Yemen govt, Houthis to start first phase of Hodeidah pullout

Updated 19 February 2019

Yemen govt, Houthis to start first phase of Hodeidah pullout

  • The UN statement said both sides ‘made important progress on planning for the redeployment of forces as envisaged in the Hodeidah agreement.’
  • Under Phase 1, the Houthis would withdraw from the ports of Hodeidah, Saleef, used for grains, and Ras Isa, used for oil.

NEW YORK: Yemen’s government and the Houthi militias have agreed on the first stage of a mutual pullout of forces from the port city of Hodeidah, a key entry point for humanitarian aid, the United Nations said.

The Iran-aligned Houthi movement and the government agreed in talks in December to withdraw troops by Jan. 7 from Hodeidah under a truce accord aimed at averting a full-scale assault on the port and paving the way for negotiations to end the four-year-old war.

“The parties reached an agreement on Phase 1 of the mutual redeployment of forces,” the UN spokesman’s office said in a statement without giving details on what was agreed.

Under Phase 1, the Houthis would withdraw from the ports of Hodeidah, Saleef, used for grains, and Ras Isa, used for oil. This would be met by a retreat of Saudi-led coalition forces from the eastern outskirts of Hodeidah, where battles raged before a cease-fire went into effect on Dec. 18.

The Houthis occupy Hodeidah, the main entry point for the bulk of Yemen’s commercial and aid imports, while Yemeni government forces loyal to President Abed Rabbo Mansour Hadi are massed on the outskirts.

The UN statement said the two sides also agreed “in principle” on Phase 2, entailing full redeployment of both parties’ forces in Hodeidah province.

Two sources involved in the negotiations said both sides had yet to agree on a withdrawal timeline or on a mechanism for local forces to take over security at the ports and city.

“The UN is still discussing how to reduce the gap between the two sides on how to choose the forces that will control the city,” one source told Reuters.

The parties could decide within 7-10 days on where they would reposition forces, said the other source, adding that Houthi fighters could pull back as far as 20 km from the port.

Disagreement on withdrawal had delayed opening humanitarian corridors in Yemen.

Under the first phase, the two sides agreed to reopen main roads linking Hodeidah to the Houthi-occupied capital Sanaa and in Yemen’s third city of Taiz, said a UN source.

They also agreed to enable access to Red Sea Mills, which holds some 50,000 tons of World Food Program grain, enough to feed 3.7 million people for a month, the source said. Access to the site has been cut off since September due to fighting.

The Hodeidah truce has largely been respected but there have been intermittent skirmishes in flashpoints on the city’s edges.
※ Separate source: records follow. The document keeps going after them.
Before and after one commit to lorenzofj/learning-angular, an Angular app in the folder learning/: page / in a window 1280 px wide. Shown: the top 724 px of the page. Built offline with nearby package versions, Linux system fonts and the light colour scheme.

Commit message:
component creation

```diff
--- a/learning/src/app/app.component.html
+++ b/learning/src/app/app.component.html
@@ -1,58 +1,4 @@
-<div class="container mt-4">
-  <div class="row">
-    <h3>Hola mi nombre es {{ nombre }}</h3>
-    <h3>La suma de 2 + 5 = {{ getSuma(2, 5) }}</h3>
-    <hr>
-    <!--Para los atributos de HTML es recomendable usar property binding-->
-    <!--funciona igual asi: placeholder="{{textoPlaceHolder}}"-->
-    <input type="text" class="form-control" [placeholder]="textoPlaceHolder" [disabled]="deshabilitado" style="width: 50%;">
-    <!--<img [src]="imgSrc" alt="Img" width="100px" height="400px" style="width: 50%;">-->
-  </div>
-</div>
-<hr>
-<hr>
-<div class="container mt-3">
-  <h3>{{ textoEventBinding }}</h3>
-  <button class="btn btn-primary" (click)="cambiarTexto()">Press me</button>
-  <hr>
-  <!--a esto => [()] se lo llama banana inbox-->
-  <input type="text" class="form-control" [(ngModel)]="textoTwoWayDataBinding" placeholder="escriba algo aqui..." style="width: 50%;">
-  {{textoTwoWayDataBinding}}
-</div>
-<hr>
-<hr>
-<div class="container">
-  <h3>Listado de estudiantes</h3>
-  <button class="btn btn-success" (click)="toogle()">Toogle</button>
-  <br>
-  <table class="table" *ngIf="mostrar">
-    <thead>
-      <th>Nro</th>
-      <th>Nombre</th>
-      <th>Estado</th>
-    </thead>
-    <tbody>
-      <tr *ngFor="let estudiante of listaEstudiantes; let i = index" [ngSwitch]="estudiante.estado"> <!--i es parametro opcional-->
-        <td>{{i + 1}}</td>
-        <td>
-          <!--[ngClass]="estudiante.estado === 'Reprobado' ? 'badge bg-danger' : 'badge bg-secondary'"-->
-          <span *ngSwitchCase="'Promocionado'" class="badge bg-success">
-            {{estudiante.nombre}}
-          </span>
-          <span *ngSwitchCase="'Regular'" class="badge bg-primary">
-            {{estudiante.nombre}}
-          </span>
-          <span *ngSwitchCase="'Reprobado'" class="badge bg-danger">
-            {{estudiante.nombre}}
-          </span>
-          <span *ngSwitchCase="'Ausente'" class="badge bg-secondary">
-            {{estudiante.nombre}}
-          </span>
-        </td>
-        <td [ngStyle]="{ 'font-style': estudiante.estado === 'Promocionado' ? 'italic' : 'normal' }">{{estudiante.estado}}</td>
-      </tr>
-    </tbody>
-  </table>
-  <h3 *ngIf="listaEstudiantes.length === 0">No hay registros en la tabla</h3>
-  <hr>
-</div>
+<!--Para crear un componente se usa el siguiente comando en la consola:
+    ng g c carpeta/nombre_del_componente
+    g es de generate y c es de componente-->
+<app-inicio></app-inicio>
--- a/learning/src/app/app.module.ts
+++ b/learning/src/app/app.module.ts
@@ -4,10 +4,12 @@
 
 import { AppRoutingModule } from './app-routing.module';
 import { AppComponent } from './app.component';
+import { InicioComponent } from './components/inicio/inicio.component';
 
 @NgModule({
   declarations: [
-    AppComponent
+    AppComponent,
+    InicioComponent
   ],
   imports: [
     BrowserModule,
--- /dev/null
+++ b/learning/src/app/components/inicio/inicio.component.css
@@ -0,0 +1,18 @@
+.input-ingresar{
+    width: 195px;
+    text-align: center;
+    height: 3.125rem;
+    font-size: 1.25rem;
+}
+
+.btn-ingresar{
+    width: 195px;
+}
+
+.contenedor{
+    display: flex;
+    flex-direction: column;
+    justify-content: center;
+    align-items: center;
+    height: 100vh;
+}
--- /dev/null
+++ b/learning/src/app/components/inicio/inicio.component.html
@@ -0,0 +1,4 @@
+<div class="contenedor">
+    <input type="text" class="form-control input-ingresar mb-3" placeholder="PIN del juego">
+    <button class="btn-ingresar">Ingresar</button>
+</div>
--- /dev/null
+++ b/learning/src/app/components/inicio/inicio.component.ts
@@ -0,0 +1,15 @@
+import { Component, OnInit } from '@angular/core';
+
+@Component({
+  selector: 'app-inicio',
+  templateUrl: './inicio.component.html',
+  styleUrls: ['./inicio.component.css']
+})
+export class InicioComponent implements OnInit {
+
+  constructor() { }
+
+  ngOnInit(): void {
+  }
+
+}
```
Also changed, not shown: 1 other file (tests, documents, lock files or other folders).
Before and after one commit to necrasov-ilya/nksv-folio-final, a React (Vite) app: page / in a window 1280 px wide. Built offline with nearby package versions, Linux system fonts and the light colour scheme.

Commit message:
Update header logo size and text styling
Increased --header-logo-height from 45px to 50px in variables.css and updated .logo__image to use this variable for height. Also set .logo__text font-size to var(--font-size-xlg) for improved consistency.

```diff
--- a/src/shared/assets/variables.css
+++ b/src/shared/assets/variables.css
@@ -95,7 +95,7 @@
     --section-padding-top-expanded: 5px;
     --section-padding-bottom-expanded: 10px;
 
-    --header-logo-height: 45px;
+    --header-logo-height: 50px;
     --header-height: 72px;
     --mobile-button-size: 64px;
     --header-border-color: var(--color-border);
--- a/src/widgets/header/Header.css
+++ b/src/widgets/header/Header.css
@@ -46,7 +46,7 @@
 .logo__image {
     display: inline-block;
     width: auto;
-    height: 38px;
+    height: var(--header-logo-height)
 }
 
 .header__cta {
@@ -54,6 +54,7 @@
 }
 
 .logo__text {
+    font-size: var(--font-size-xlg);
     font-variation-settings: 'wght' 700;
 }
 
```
Hodeidah became the focus of the war last year when the coalition twice launched an offensive to seize the port and weaken the Houthis by cutting of their main supply line.